YOUR ASSIGNMENT:
Repeat the records word for word, excluding any picture.

DATA FOR THE TASK:

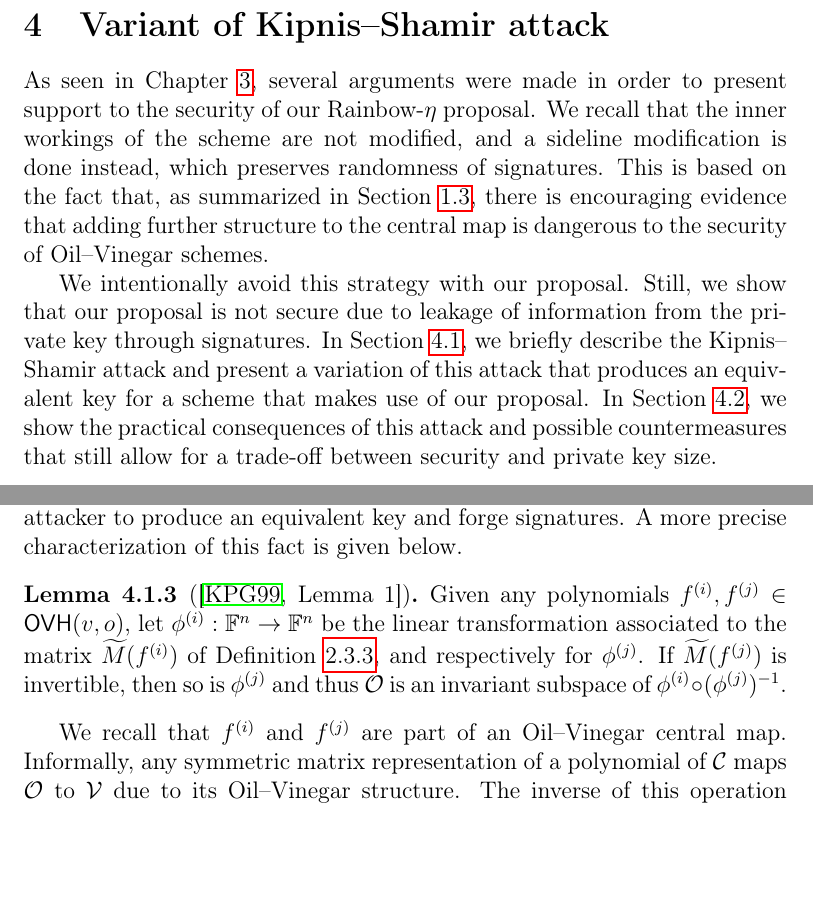
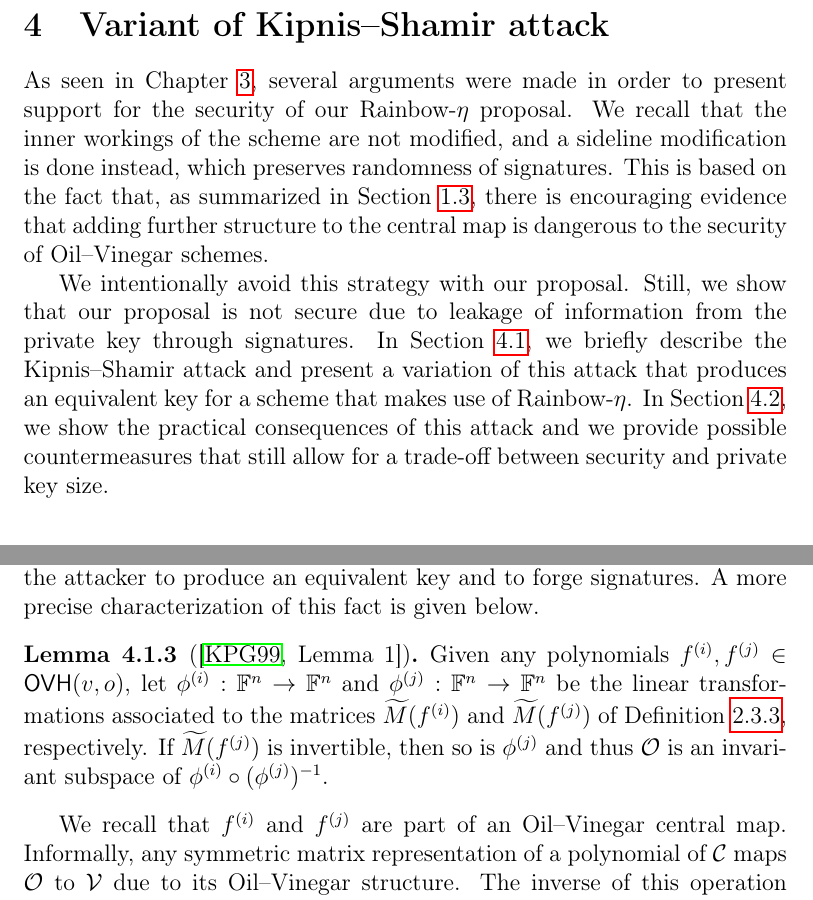
Before and after one commit to zambonin/msc, a LaTeX thesis (main.tex): two parts of pages 54 and 55 of 79, joined at a grey line, cut so that both start at the same text, the shorter picture padded with empty space. Compiled offline with pdfLaTeX.

Commit message:
overleaf_to_git: update main.tex from r16017 to r16030

```diff
--- a/main.tex
+++ b/main.tex
@@ -1299,9 +1299,9 @@ We also briefly discuss the effect of these changes on the signature generation
 
 \chapter{Variant of Kipnis--Shamir attack}\label{ch:attack}
 
-As seen in Chapter~\ref{ch:eta}, several arguments were made in order to present support to the security of our Rainbow-$\eta$ proposal. We recall that the inner workings of the scheme are not modified, and a sideline modification is done instead, which preserves randomness of signatures. This is based on the fact that, as summarized in Section~\ref{sec:related}, there is encouraging evidence that adding further structure to the central map is dangerous to the security of Oil--Vinegar schemes.
-
-We intentionally avoid this strategy with our proposal. Still, we show that our proposal is not secure due to leakage of information from the private key through signatures. In Section~\ref{sec:atdesc}, we briefly describe the Kipnis--Shamir attack and present a variation of this attack that produces an equivalent key for a scheme that makes use of our proposal. In Section~\ref{sec:counter}, we show the practical consequences of this attack and possible countermeasures that still allow for a trade-off between security and private key size.
+As seen in Chapter~\ref{ch:eta}, several arguments were made in order to present support for the security of our Rainbow-$\eta$ proposal. We recall that the inner workings of the scheme are not modified, and a sideline modification is done instead, which preserves randomness of signatures. This is based on the fact that, as summarized in Section~\ref{sec:related}, there is encouraging evidence that adding further structure to the central map is dangerous to the security of Oil--Vinegar schemes.
+
+We intentionally avoid this strategy with our proposal. Still, we show that our proposal is not secure due to leakage of information from the private key through signatures. In Section~\ref{sec:atdesc}, we briefly describe the Kipnis--Shamir attack and present a variation of this attack that produces an equivalent key for a scheme that makes use of Rainbow-$\eta$. In Section~\ref{sec:counter}, we show the practical consequences of this attack and we provide possible countermeasures that still allow for a trade-off between security and private key size.
 
 \section{Attack description}\label{sec:atdesc}
 
@@ -1323,10 +1323,10 @@ Consider the vector space $\mathbb{F}^{o}$ that denotes all possible messages, a
   Consider the subset of $\mathbb{F}^{n}$ composed of all vectors with the last $o$ coordinates equal to zero, that is, $\{ (x_{1}, \dots, x_{v}, 0, \dots, 0) \in \mathbb{F}^{n} \}$. The vector subspace of $\mathbb{F}^{n}$ formed by this set with the usual binary operations is the \emph{vinegar subspace}, and denoted by $\mathcal{V}$. The preimage of $\mathcal{V}$ under $\mathcal{L}_{2}$ is given by $\widetilde{\mathcal{V}}$.
 \end{definition}
 
-The main observation of the attack is that combinations of matrices associated to the polynomial systems of $\mathcal{C}$ by Definition~\ref{def:ovh-matrix} are specifically structured. This carries over to the public key, and thus can be used by the attacker to produce an equivalent key and forge signatures. A more precise characterization of this fact is given below.
+The main observation of the attack is that combinations of matrices associated to the polynomial systems of $\mathcal{C}$ by Definition~\ref{def:ovh-matrix} are specifically structured. This carries over to the public key, and thus can be used by the attacker to produce an equivalent key and to forge signatures. A more precise characterization of this fact is given below.
 
 \begin{lemma}[{\cite[Lemma~1]{Kipnis:199904}}]
-  Given any polynomials $f^{(i)}, f^{(j)} \in \textsf{OVH}(v, o)$, let $\phi^{(i)} : \mathbb{F}^{n} \to \mathbb{F}^{n}$ be the linear transformation associated to the matrix $\widetilde{M}(f^{(i)})$ of Definition~\ref{def:ovh-matrix}, and respectively for $\phi^{(j)}$. If $\widetilde{M}(f^{(j)})$ is invertible, then so is $\phi^{(j)}$ and thus $\mathcal{O}$ is an invariant subspace of $\phi^{(i)} \circ (\phi^{(j)})^{-1}$.
+  Given any polynomials $f^{(i)}, f^{(j)} \in \textsf{OVH}(v, o)$, let $\phi^{(i)} : \mathbb{F}^{n} \to \mathbb{F}^{n}$ and $\phi^{(j)} : \mathbb{F}^{n} \to \mathbb{F}^{n}$ be the linear transformations associated to the matrices $\widetilde{M}(f^{(i)})$ and $\widetilde{M}(f^{(j)})$ of Definition~\ref{def:ovh-matrix}, respectively. If $\widetilde{M}(f^{(j)})$ is invertible, then so is $\phi^{(j)}$ and thus $\mathcal{O}$ is an invariant subspace of $\phi^{(i)} \circ (\phi^{(j)})^{-1}$.
 \end{lemma}
 
 We recall that $f^{(i)}$ and $f^{(j)}$ are part of an Oil--Vinegar central map. Informally, any symmetric matrix representation of a polynomial of $\mathcal{C}$ maps $\mathcal{O}$ to $\mathcal{V}$ due to its Oil--Vinegar structure. The inverse of this operation gives a mapping from $\mathcal{V}$ to $\mathcal{O}$. By composing the linear transformations obtained from matrices of two distinct polynomials as described above, the oil space becomes an invariant subspace with regards to this new linear transformation.
```
Also changed, not shown: main.tex (2 more changed lines).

ANSWER BELOW:
Before and after one commit to zambonin/msc, a LaTeX thesis (main.tex): two parts of pages 54 and 55 of 79, joined at a grey line, cut so that both start at the same text, the shorter picture padded with empty space. Compiled offline with pdfLaTeX.

Commit message:
overleaf_to_git: update main.tex from r16017 to r16030

```diff
--- a/main.tex
+++ b/main.tex
@@ -1299,9 +1299,9 @@ We also briefly discuss the effect of these changes on the signature generation
 
 \chapter{Variant of Kipnis--Shamir attack}\label{ch:attack}
 
-As seen in Chapter~\ref{ch:eta}, several arguments were made in order to present support to the security of our Rainbow-$\eta$ proposal. We recall that the inner workings of the scheme are not modified, and a sideline modification is done instead, which preserves randomness of signatures. This is based on the fact that, as summarized in Section~\ref{sec:related}, there is encouraging evidence that adding further structure to the central map is dangerous to the security of Oil--Vinegar schemes.
-
-We intentionally avoid this strategy with our proposal. Still, we show that our proposal is not secure due to leakage of information from the private key through signatures. In Section~\ref{sec:atdesc}, we briefly describe the Kipnis--Shamir attack and present a variation of this attack that produces an equivalent key for a scheme that makes use of our proposal. In Section~\ref{sec:counter}, we show the practical consequences of this attack and possible countermeasures that still allow for a trade-off between security and private key size.
+As seen in Chapter~\ref{ch:eta}, several arguments were made in order to present support for the security of our Rainbow-$\eta$ proposal. We recall that the inner workings of the scheme are not modified, and a sideline modification is done instead, which preserves randomness of signatures. This is based on the fact that, as summarized in Section~\ref{sec:related}, there is encouraging evidence that adding further structure to the central map is dangerous to the security of Oil--Vinegar schemes.
+
+We intentionally avoid this strategy with our proposal. Still, we show that our proposal is not secure due to leakage of information from the private key through signatures. In Section~\ref{sec:atdesc}, we briefly describe the Kipnis--Shamir attack and present a variation of this attack that produces an equivalent key for a scheme that makes use of Rainbow-$\eta$. In Section~\ref{sec:counter}, we show the practical consequences of this attack and we provide possible countermeasures that still allow for a trade-off between security and private key size.
 
 \section{Attack description}\label{sec:atdesc}
 
@@ -1323,10 +1323,10 @@ Consider the vector space $\mathbb{F}^{o}$ that denotes all possible messages, a
   Consider the subset of $\mathbb{F}^{n}$ composed of all vectors with the last $o$ coordinates equal to zero, that is, $\{ (x_{1}, \dots, x_{v}, 0, \dots, 0) \in \mathbb{F}^{n} \}$. The vector subspace of $\mathbb{F}^{n}$ formed by this set with the usual binary operations is the \emph{vinegar subspace}, and denoted by $\mathcal{V}$. The preimage of $\mathcal{V}$ under $\mathcal{L}_{2}$ is given by $\widetilde{\mathcal{V}}$.
 \end{definition}
 
-The main observation of the attack is that combinations of matrices associated to the polynomial systems of $\mathcal{C}$ by Definition~\ref{def:ovh-matrix} are specifically structured. This carries over to the public key, and thus can be used by the attacker to produce an equivalent key and forge signatures. A more precise characterization of this fact is given below.
+The main observation of the attack is that combinations of matrices associated to the polynomial systems of $\mathcal{C}$ by Definition~\ref{def:ovh-matrix} are specifically structured. This carries over to the public key, and thus can be used by the attacker to produce an equivalent key and to forge signatures. A more precise characterization of this fact is given below.
 
 \begin{lemma}[{\cite[Lemma~1]{Kipnis:199904}}]
-  Given any polynomials $f^{(i)}, f^{(j)} \in \textsf{OVH}(v, o)$, let $\phi^{(i)} : \mathbb{F}^{n} \to \mathbb{F}^{n}$ be the linear transformation associated to the matrix $\widetilde{M}(f^{(i)})$ of Definition~\ref{def:ovh-matrix}, and respectively for $\phi^{(j)}$. If $\widetilde{M}(f^{(j)})$ is invertible, then so is $\phi^{(j)}$ and thus $\mathcal{O}$ is an invariant subspace of $\phi^{(i)} \circ (\phi^{(j)})^{-1}$.
+  Given any polynomials $f^{(i)}, f^{(j)} \in \textsf{OVH}(v, o)$, let $\phi^{(i)} : \mathbb{F}^{n} \to \mathbb{F}^{n}$ and $\phi^{(j)} : \mathbb{F}^{n} \to \mathbb{F}^{n}$ be the linear transformations associated to the matrices $\widetilde{M}(f^{(i)})$ and $\widetilde{M}(f^{(j)})$ of Definition~\ref{def:ovh-matrix}, respectively. If $\widetilde{M}(f^{(j)})$ is invertible, then so is $\phi^{(j)}$ and thus $\mathcal{O}$ is an invariant subspace of $\phi^{(i)} \circ (\phi^{(j)})^{-1}$.
 \end{lemma}
 
 We recall that $f^{(i)}$ and $f^{(j)}$ are part of an Oil--Vinegar central map. Informally, any symmetric matrix representation of a polynomial of $\mathcal{C}$ maps $\mathcal{O}$ to $\mathcal{V}$ due to its Oil--Vinegar structure. The inverse of this operation gives a mapping from $\mathcal{V}$ to $\mathcal{O}$. By composing the linear transformations obtained from matrices of two distinct polynomials as described above, the oil space becomes an invariant subspace with regards to this new linear transformation.
```
Also changed, not shown: main.tex (2 more changed lines).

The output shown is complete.